If, like me, you were terminally connected in the early 2010s, you probably know, love, and have sorely missed Don’t hug me, I’m afraid.
Co-created by animators Becky Sloan and Joseph Pelling, the six-episode web series set the Internet on fire when it ran on YouTube between 2011 and 2015, with its unique blend of slapstick antics and Lynchian shock humor. The animated shorts have since amassed over 216 million collective views on YouTube and have inspired everything from elaborate fan theories involving Serbian war criminals to a small clothing line. Now, over six years since the last brief, Don’t hug me, I’m afraid It’s finally back as a half-hour TV series, and it’s like the show never left.
The series centers on a trio of strange, colorful characters – a tall man in a red outfit with two beads in his eyes over a mop with crooked hair called “Red Guy”, a yellow man-boy with a tuft of blue hair in blue overalls named ‘Yellow Guy’ and a green talking duck in a gray jacket named… ‘Duck’. This eclectic group reluctantly goes on adventures when they’d rather just sit around the house.
These adventures usually revolve around a fourth-wall-breaking musical number sung by an inanimate object that talks, such as a notebook or refrigerator, about a seemingly educational topic (eg creativity, healthy eating, dreams) before collapsing inevitably into a psychedelic death spiral of body horror and unrelenting arousal. It’s a lot of fun. In many ways, Don’t hug me, I’m afraid could be described as its no-nonsense British half-cousin Sesame Street and the heir apparent Wonder Showzenthough less politically charged than the latter and more focused on living up to the standards of children’s educational television set by the former.

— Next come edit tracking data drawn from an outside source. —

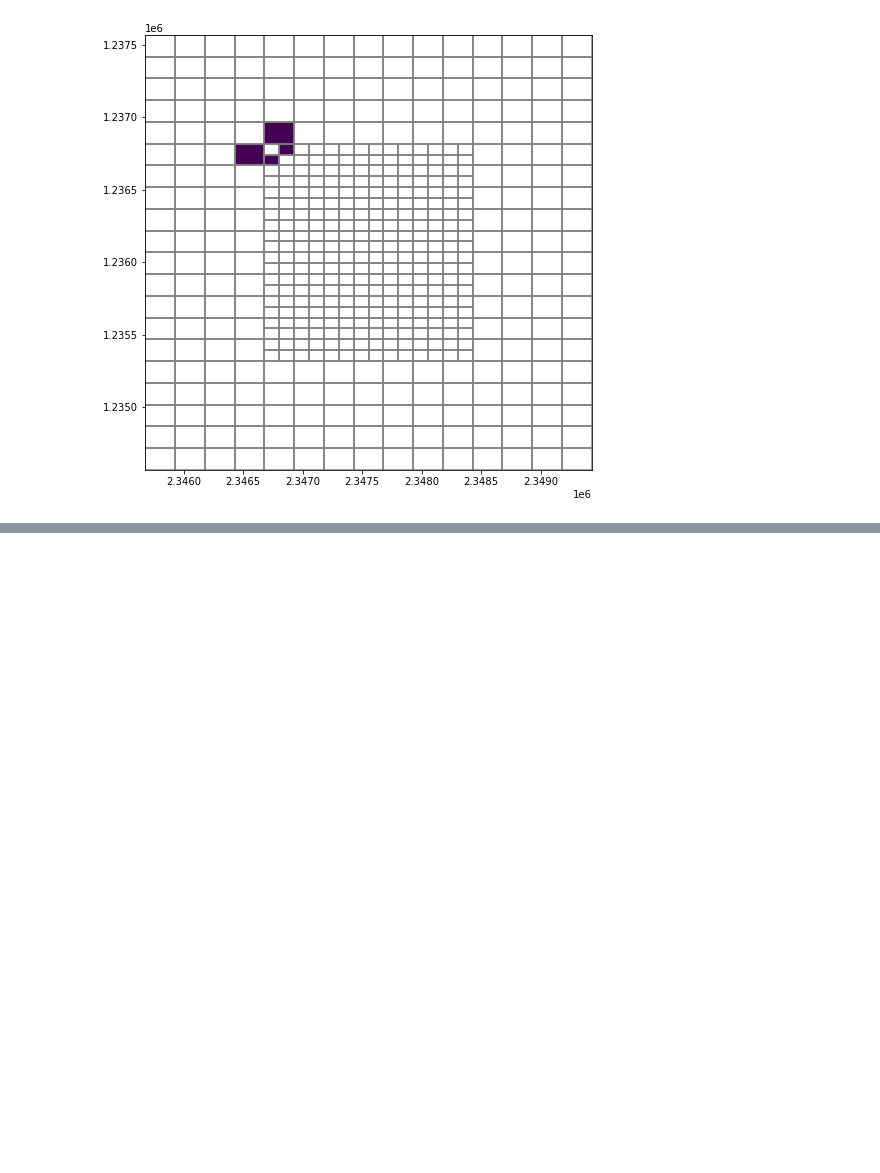
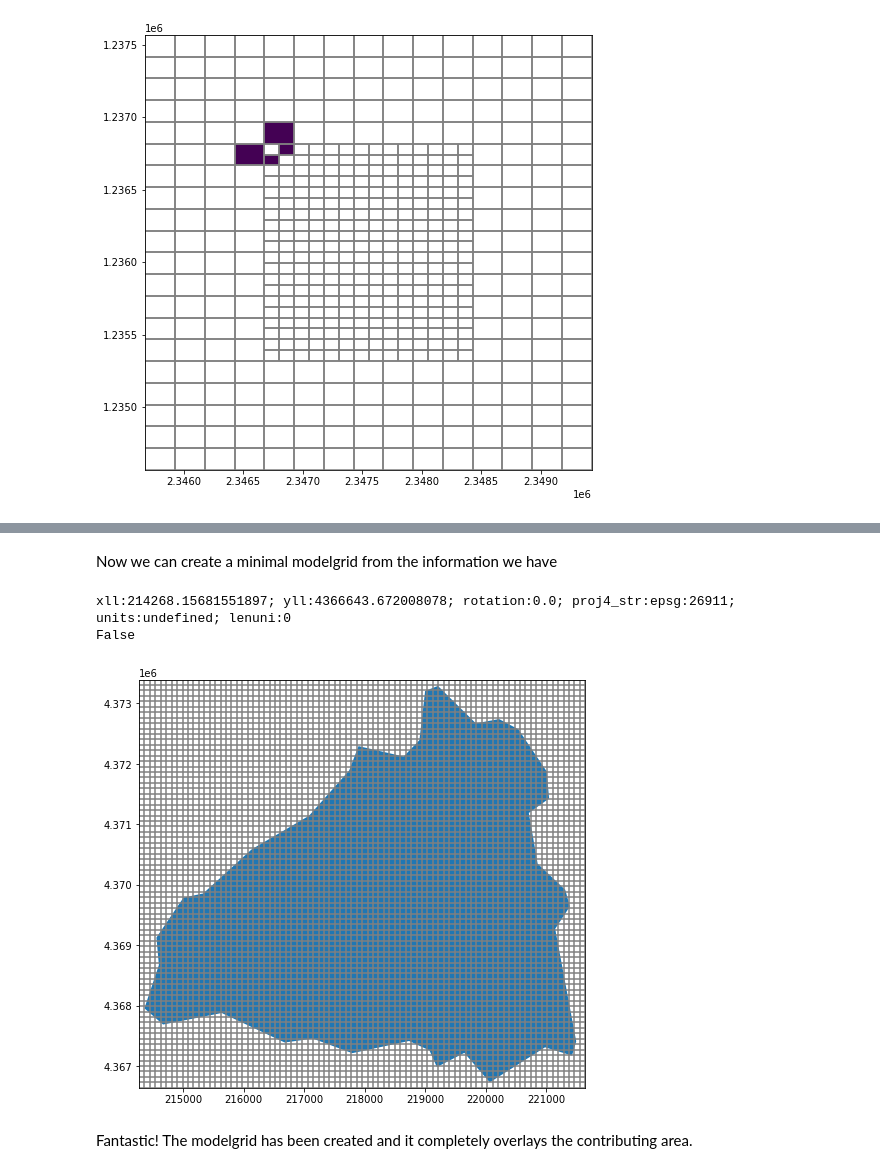
Before and after one commit to DOI-USGS/python-for-hydrology, a Jupyter notebook: notebooks/part1_flopy/Modelgrid and intersection.ipynb, the cells around one changed output, grey strips where cells are left out. Drawn from its saved outputs; the diff is of its cells as text; code cells hidden in the pictures; blank space fills up the shorter version.

```diff
--- a/notebooks/part1_flopy/Modelgrid and intersection.ipynb
+++ b/notebooks/part1_flopy/Modelgrid and intersection.ipynb
@@ -282,0 +322,7 @@ pmv.plot_array(arr, masked_values=[0,]);
+# %%
+cellsize = 90  # 90 m grid
+bounds = basin.bounds
+xmin = bounds.loc[station_id, "minx"] - (cellsize * 1)
+ymin = bounds.loc[station_id, "miny"] - (cellsize * 1)
+xmax = bounds.loc[station_id, "maxx"] + (cellsize * 1)
+ymax = bounds.loc[station_id, "maxy"] + (cellsize * 1)
@@ -282,0 +331,40 @@ pmv.plot_array(arr, masked_values=[0,]);
+# %%
+dx = xmax - xmin
+dy = ymax - ymin
+
+nlay = 1
+nrow = np.ceil(dy / cellsize).astype(int)
+ncol = np.ceil(dx / cellsize).astype(int)
+delr = np.full((ncol,), cellsize)
+delc = np.full((nrow,), cellsize)
+
+# let's create a fake top and bottom for now
+top = np.full((nrow, ncol), 100)
+botm = np.full((nlay, nrow, ncol), 0)
+# %% [markdown]
+Now we can create a minimal modelgrid from the information we have
+# %%
+modelgrid = flopy.discretization.StructuredGrid(
+    delc,
+    delr,
+    top=top,
+    botm=botm,
+    nlay=nlay,
+    xoff=xmin,
+    yoff=ymin,
+    epsg=epsg
+)
+print(modelgrid)
+print(modelgrid.is_complete)
+# %% [output]
+xll:214268.15681551897; yll:4366643.672008078; rotation:0.0; proj4_str:epsg:26911; units:undefined; lenuni:0
+False
+# %%
+fig, ax = plt.subplots(figsize=(8, 8))
+
+ax = basin.plot(ax=ax)
+modelgrid.plot(ax=ax);
+# %% [output]
+[figure, added]
+# %% [markdown]
+Fantastic! The modelgrid has been created and it completely overlays the contributing area.
```
Also changed, not shown: parts of 24 cells of this notebook, 9 other files.
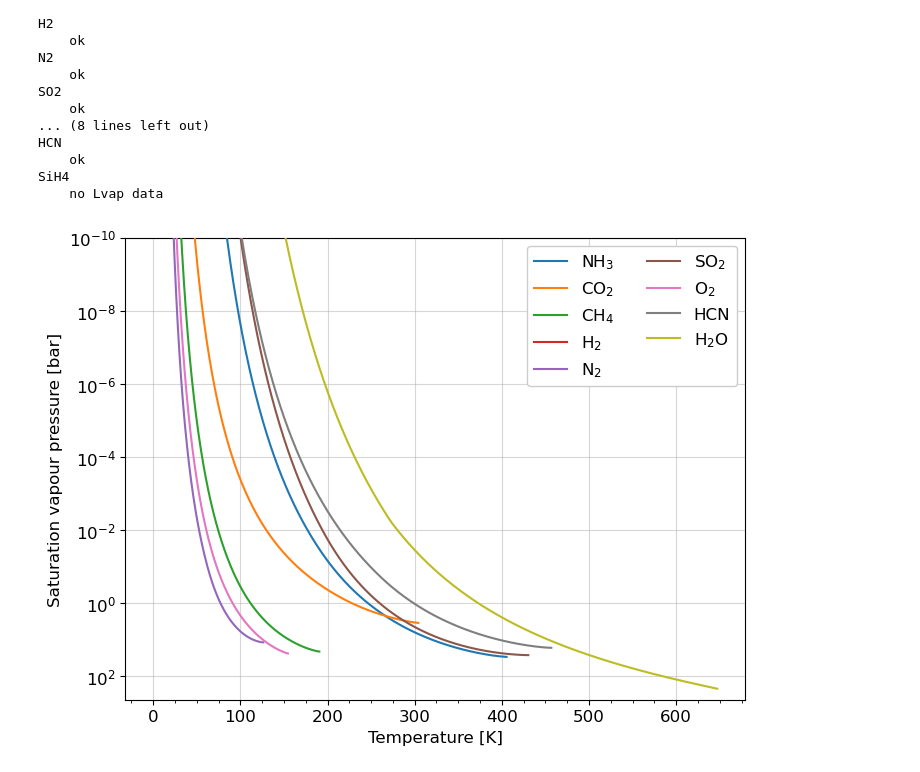
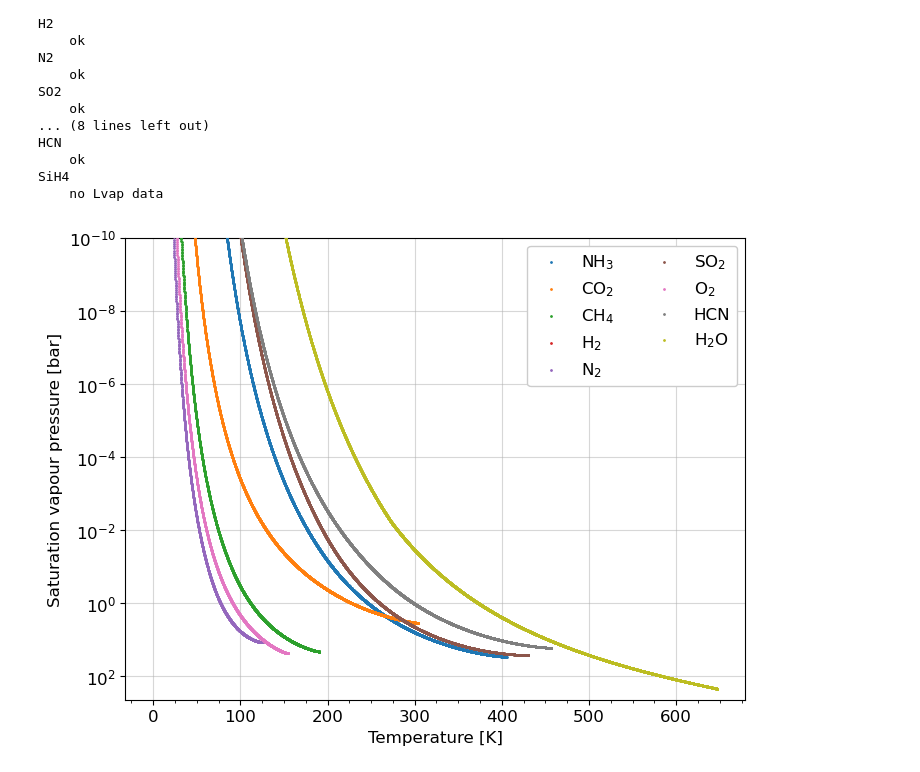
Before and after one commit to nichollsh/ThermoTools, a Jupyter notebook: workflow/04_psat_parse.ipynb, the cells around one changed output. Cells and saved outputs as stored; diff of their text form; code cells hidden in the pictures.

```diff
--- a/workflow/04_psat_parse.ipynb
+++ b/workflow/04_psat_parse.ipynb
@@ -86,42 +87,35 @@ write_csv("H2O",t_arr, arr_p)
 write_tripcrit("H2O", water.T_trip, water.T_crit)
 # %%
 plt.close("all")
-
 
 fig,ax = plt.subplots(1,1, figsize=(8,6))
 
 files = glob.glob(datdir+"/*_sat.csv")
 
 ymax = 1.0
 for i,f in enumerate(files):
     form = moles.formula_from_path(f).split("_")[0]
     data = np.loadtxt(f, delimiter=',').T
 
-    ls='solid'
-    if i > 9:
-        ls='dashed'
-    if i > 18:
-        ls='dotted'
-
     if len(data[0]) < 3:
         continue
 
     x = data[0]
-    y = data[1]*1e-5
+    y = (10**data[1]) * 1e-5
     ymax = max(ymax, np.amax(y))
-    l = ax.plot(x, y, label=pretty_name(form), ls=ls, zorder=3)[0]
+    ax.scatter(x, y, label=pretty_name(form), zorder=3, s=1)
 
 ax.set(xlabel="Temperature [K]", ylabel="Saturation vapour pressure [bar]")
 ax.legend(ncols=2, framealpha=1.0)
 
 ax.xaxis.set_minor_locator(MultipleLocator(25))
 
 ax.grid(zorder=0, alpha=0.5)
 
 ax.set_yscale("log")
 ax.set_ylim(top=1e-10, bottom=ymax*2)
 
 fig.savefig(os.path.join(get_gendir(),"sat","plt","all.png"), bbox_inches='tight', dpi=350)
 plt.show()
 # %% [output]
-[figure, old version]
+[figure, new version]
```
Also changed, not shown: parts of 1 cell of this notebook, 4 other files.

The six-episode reboot, which premiered on Channel 4 in the U.K. on Monday, largely follows the same formula as the original YouTube short series, but with… well, most of all: more irreverent deadpan dialogue, more goofiness jokes, more fourth- wall-breaking interludes and more inexplicable body horror. One might suspect that this doubling down on the series’ well-worn gimmicks and tropes would risk diminishing returns, but Don’t hug me, I’m afraid always somehow finds a way to keep subverting expectations, even when the expectation itself is the subversion of expectations.
Its first episode Don’t hug me, I’m afraid opens similar to that of the original shorts: with Red Guy, Yellow Guy, and Duck sitting around minding their own damn business, but now prefaced with a hilarious theme story about how there are, in fact, three of them living all together. The trio have absolutely nothing to do for the day, much to the surprise of Duck, who simply refuses to be busy. The next thing they know, there’s a talking briefcase holding a smaller non-talking briefcase, sitting at their table making a big fuss about how busy they are and how they have to get to work, before bursting into song and montage extolling the virtues of employment and work.
You see, you can be anything: a person typing on a computer (eg me), a guy kicking a soccer ball and scoring a goal, or the guy flying to a space moon. But not these guys, no. they have to work at “Peterson’s and Sons and Friends”, making various “bits” and “parts” on an assembly line, answering phones and building a website that doesn’t work. Of course, the episode takes a dramatic turn for the worse, but like any fan Don’t hug me, I’m afraid he knows, the fun is in the simple surprise what go belly and how.
Like the original short series, Don’t hug me, I’m afraid it’s pretty much a series of self-contained episodes, each focusing on one form of “lesson” or another, whether it’s death and mortality, the importance of family, or just how to be a better friend. The show is still ruthlessly inventive, with everything from amorphous clay grabbers to psychedelic dream sequences that look like 2001: A Space OdysseyThe virtual ‘Stargate’ sequence was filtered through a Boschian ‘DeepDream’ generator.
Don’t hug me, I’m afraid is back, and the show hasn’t missed a beat in its transition from internet shock humor du jour to full-fledged animated series. Fans of the show will be thrilled, and newcomers will soon learn how hilarious (and terrifying) life’s most important lessons can be.
Don’t hug me, I’m afraid airs on Channel 4 in the UK and can be streamed online in the UK All 4.